Here, the effect of using 19.98 square feet to calculate a unit price instead of the 3'0" linear feet representing the width of the doors called for in line item No. 0042 is readily apparent. Dividing Max's total price per door of $168.00 by 3 to arrive at an appropriate unit price results in a per linear foot price of $56.00, which, when multiplied by the estimated quantity of 700 linear feet results in an extended price of $39,200.00--the amount the agency used to permit upward correction.
The protester's concerns appear to be twofold. First, Michaels asserts that the evidence supplied by Max is not clear and convincing because the worksheets and the supplier quotation are undated and unsigned. They are, however, supported by Max's sworn statement as to their authenticity--a type of evidence upon which the agency can properly rely. See M. A. Mortenson Co., supra. Further in this regard, the agency verified the authenticity of the quotation by contacting Max's supplier.
Second, Michaels states that the $68.00 per door price is out of line with quotations from two of its own suppliers and that the corrected unit price is out of line with others received under the IFB. While these observations are correct, we do not find that they call into question the appropriateness of permitting the correction.

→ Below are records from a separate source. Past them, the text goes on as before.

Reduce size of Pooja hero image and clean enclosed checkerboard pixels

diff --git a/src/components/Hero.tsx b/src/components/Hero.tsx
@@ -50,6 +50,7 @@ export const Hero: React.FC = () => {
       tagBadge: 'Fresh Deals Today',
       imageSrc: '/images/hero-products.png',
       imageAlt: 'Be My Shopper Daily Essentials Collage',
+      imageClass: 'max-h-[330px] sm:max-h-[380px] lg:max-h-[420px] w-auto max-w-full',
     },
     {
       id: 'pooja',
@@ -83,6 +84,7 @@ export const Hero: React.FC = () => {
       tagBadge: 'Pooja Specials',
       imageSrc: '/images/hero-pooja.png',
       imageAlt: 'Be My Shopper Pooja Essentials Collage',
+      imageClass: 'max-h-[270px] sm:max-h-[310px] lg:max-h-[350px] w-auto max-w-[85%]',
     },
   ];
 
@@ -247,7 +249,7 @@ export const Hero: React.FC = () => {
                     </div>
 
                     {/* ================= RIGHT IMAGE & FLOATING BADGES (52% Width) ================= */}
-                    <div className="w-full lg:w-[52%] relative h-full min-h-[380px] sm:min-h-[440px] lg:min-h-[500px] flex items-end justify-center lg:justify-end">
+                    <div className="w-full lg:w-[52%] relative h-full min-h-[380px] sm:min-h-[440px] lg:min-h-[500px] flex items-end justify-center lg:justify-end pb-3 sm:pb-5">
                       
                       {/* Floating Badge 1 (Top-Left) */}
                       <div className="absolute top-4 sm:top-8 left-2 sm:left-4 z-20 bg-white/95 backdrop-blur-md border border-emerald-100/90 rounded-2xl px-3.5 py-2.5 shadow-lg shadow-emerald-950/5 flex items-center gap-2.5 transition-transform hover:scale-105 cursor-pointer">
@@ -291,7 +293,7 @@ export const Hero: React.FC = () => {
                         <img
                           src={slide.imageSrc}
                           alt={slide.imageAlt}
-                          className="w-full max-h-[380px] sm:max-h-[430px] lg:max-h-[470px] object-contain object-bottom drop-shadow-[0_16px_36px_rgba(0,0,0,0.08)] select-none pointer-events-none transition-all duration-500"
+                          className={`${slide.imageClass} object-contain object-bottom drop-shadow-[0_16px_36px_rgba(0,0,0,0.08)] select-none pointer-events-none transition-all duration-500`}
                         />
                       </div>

A bidder's pricing of different elements of its bid is dependent upon the particular bidder's business circumstances, judgment, and bidding strategy, M. A. Mortenson Co., supra, and thus, comparative evaluations to the ability of other bidders to obtain lower-priced items from different suppliers are of little usefulness in the context of reviewing mistakes in bid. The record provides no reason to question the certified and verified price quotation from Max's supplier of $68.00 per door, or Michaels's markup of this price to arrive at a total per door price of $168.00. Since the corrected price can readily be ascertained by using simple arithmetic to derive the appropriate unit price from the total door price, we see no reason to disturb the agency's decision to permit correction. Id.
The protest is denied.
1. The record does not explain why $167.90 was used in lieu of $168.00; however, the difference is immaterial.
2. A correct calculation would yield a figure of $56.00; again, the difference is immaterial.